In the dog days of summer, Poland traveled to Mount Union to participate in a 7-on-7 passing camp faring well against larger schools such as Canton McKinley and former Bulldog coach Rick Shepas’ Massillon Tigers.
With 25 seniors returning, coach Hulea said they had a good group coming back from the playoff team the previous year. He said they expected to be successful.
Senior lineman Josh Bishop echoed those sentiments.
“In seventh grade, I always thought our class was special. I truly believed we were a [group] that was destined for something big,” he said.
“When we were in the eighth grade, we watched the ’95 team make it farther than any in school history,” remembered Andy Colella, who shined in the secondary for the Bulldogs. “That set the benchmark for us. We wanted to exceed that [accomplishment] one day.”
From the outset of training camp, Hulea’s Bulldogs set their sights on making a deep run in the state playoffs.
Poland’s senior quarterback Ben Bair remembered a scrimmage with Boardman.
“We gained a lot of confidence by competing and playing well against them,” he said.
Junior Pete Perry noted, “[Boardman] had high expectations that year. Our defense didn’t allow them to move the ball much. They brought it.”
During the team’s preseason camp, Perry remembers practices almost took on a picnic-like atmosphere.
“It was two-a-days. We practiced hard, took an hour-and-a-half lunch break. People played music, threw around a Frisbee. We’d talk about ways we could get better. After the afternoon session, we’d come back to the field in the evening without coaches. Run routes. Throw the ball around,” he said.
Senior wideout Jeff Wiery considered only local goals such as winning the conference championship or advancing to the playoffs until offensive coordinator Mark Brungard said something profound during camp.
“He said, ‘You must put in a state championship level effort.’ It dawned on me that the expectations were much higher. Coach Hulea would say, ‘Rally around each other.’ We fought tirelessly to lift each other up. We rarely made mistakes, and when we did, someone was there to cover it up,” Wiery said.
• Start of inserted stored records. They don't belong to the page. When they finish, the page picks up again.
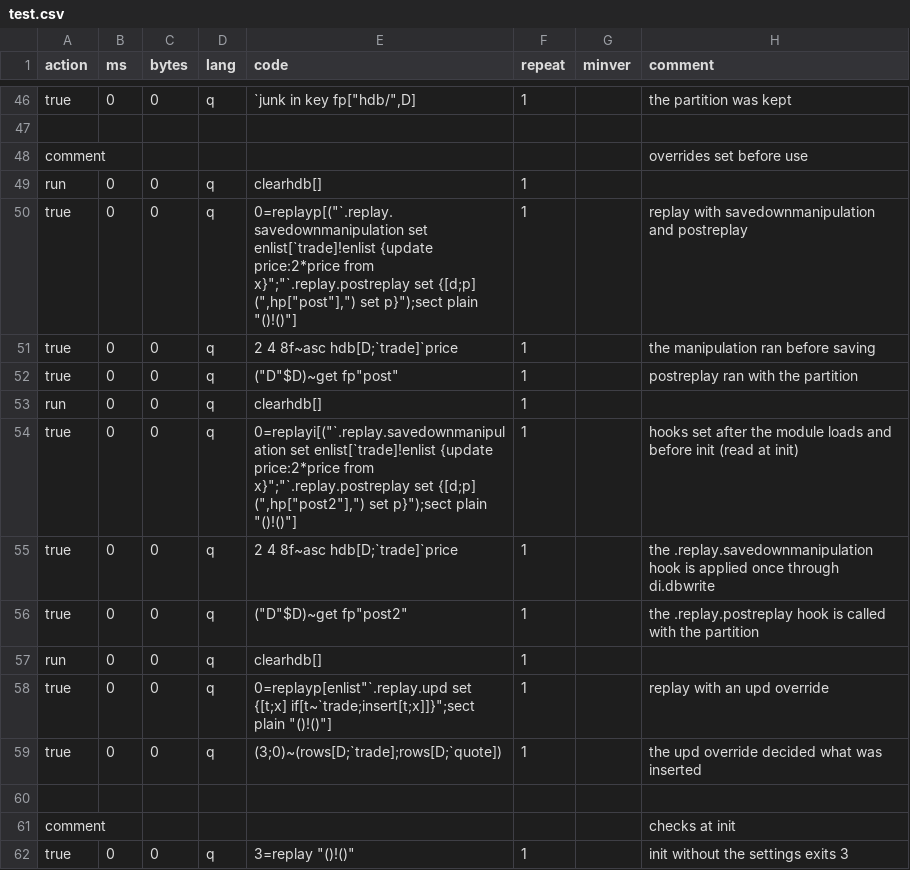
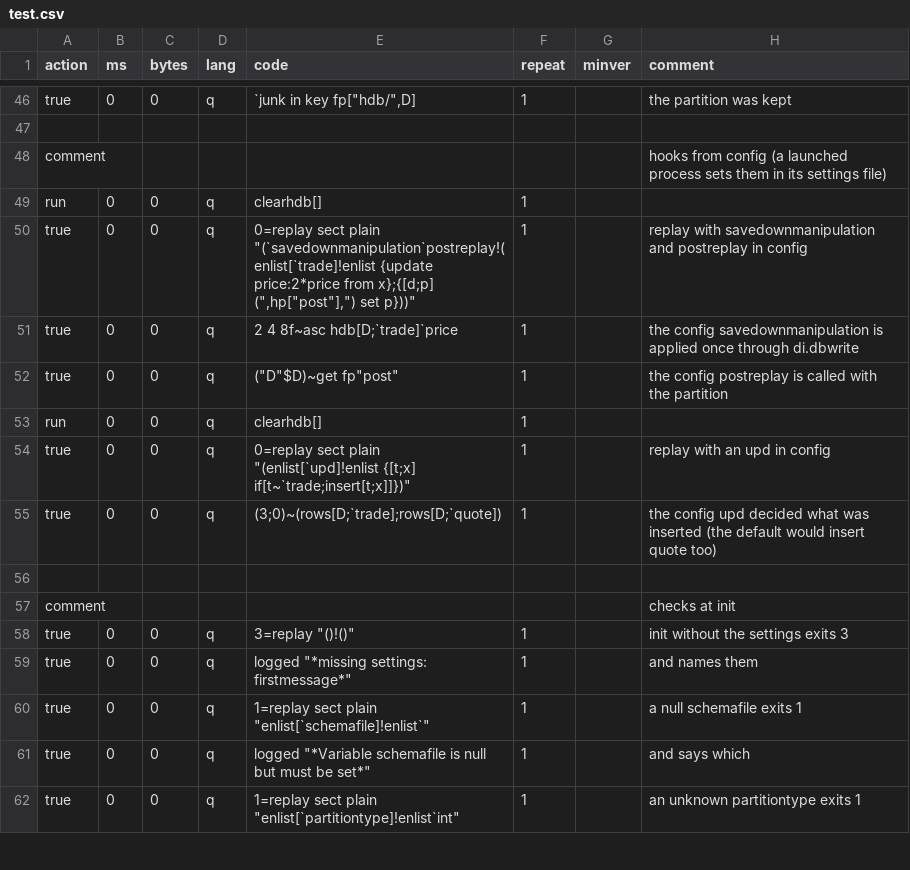
Before and after one commit to DataIntellectTech/kdbx-modules, a CSV file: di/torq/proc/tickerlogreplay/test.csv, drawn as a sheet; only a part is shown, gaps mark what is left out; the shorter side is filled out with more unchanged rows.

```diff
--- a/di/torq/proc/tickerlogreplay/test.csv
+++ b/di/torq/proc/tickerlogreplay/test.csv
@@ -47,14 +47,10 @@ true,0,0,q,"`junk in key fp[""hdb/"",D]",1,,the partition was kept
 
-comment,,,,,,,overrides set before use
+comment,,,,,,,hooks from config (a launched process sets them in its settings file)
 run,0,0,q,clearhdb[],1,,
-true,0,0,q,"0=replayp[(""`.replay.savedownmanipulation set enlist[`trade]!enlist {update price:2*price from x}"";""`.replay.postreplay set {[d;p] ("",hp[""post""],"") set p}"");sect plain ""()!()""]",1,,replay with savedownmanipulation and postreplay
-true,0,0,q,2 4 8f~asc hdb[D;`trade]`price,1,,the manipulation ran before saving
-true,0,0,q,"(""D""$D)~get fp""post""",1,,postreplay ran with the partition
+true,0,0,q,"0=replay sect plain ""(`savedownmanipulation`postreplay!(enlist[`trade]!enlist {update price:2*price from x};{[d;p] ("",hp[""post""],"") set p}))""",1,,replay with savedownmanipulation and postreplay in config
+true,0,0,q,2 4 8f~asc hdb[D;`trade]`price,1,,the config savedownmanipulation is applied once through di.dbwrite
+true,0,0,q,"(""D""$D)~get fp""post""",1,,the config postreplay is called with the partition
 run,0,0,q,clearhdb[],1,,
-true,0,0,q,"0=replayi[(""`.replay.savedownmanipulation set enlist[`trade]!enlist {update price:2*price from x}"";""`.replay.postreplay set {[d;p] ("",hp[""post2""],"") set p}"");sect plain ""()!()""]",1,,hooks set after the module loads and before init (read at init)
-true,0,0,q,2 4 8f~asc hdb[D;`trade]`price,1,,the .replay.savedownmanipulation hook is applied once through di.dbwrite
-true,0,0,q,"(""D""$D)~get fp""post2""",1,,the .replay.postreplay hook is called with the partition
-run,0,0,q,clearhdb[],1,,
-true,0,0,q,"0=replayp[enlist""`.replay.upd set {[t;x] if[t~`trade;insert[t;x]]}"";sect plain ""()!()""]",1,,replay with an upd override
-true,0,0,q,(3;0)~(rows[D;`trade];rows[D;`quote]),1,,the upd override decided what was inserted
+true,0,0,q,"0=replay sect plain ""(enlist[`upd]!enlist {[t;x] if[t~`trade;insert[t;x]]})""",1,,replay with an upd in config
+true,0,0,q,(3;0)~(rows[D;`trade];rows[D;`quote]),1,,the config upd decided what was inserted (the default would insert quote too)
 
```
Also changed, not shown: 3 other files.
During the team’s three-day camp at Grove City College in June, Poland’s senior wide receiver Pete Modelski remembers the group being asked what are your goals for this upcoming season.
“Shaun Saad yelled out, ‘State Champs.’ For some of us, it was the drive to accomplish something that those teams before us were not able to accomplish,” he said.
Challenging the regular season slate
Poland opened the 1999 season with a highly anticipated matchup against Springfield.
“We had scrimmaged each other the previous two seasons,” said former Tiger and current Youngstown State University coach Doug Phillips. “It was good to get them back on the schedule.”
Phillips said the meeting challenged his team after finishing 8-2 the year before and being knocked out of playoff contention in week 10 by Mineral Ridge.
“That loss left a really bad taste in our mouth,” said Phillips, “Now, we had a big, physical Poland team in front of us with lots of speed. All of that tied into great coaching under Paul Hulea. You better prepare for the very best when going up against that combination.”
Poland’s 42-0 win over Springfield was impressive but even more so after the Tigers began the next week by accumulating 19 consecutive regular-season victories.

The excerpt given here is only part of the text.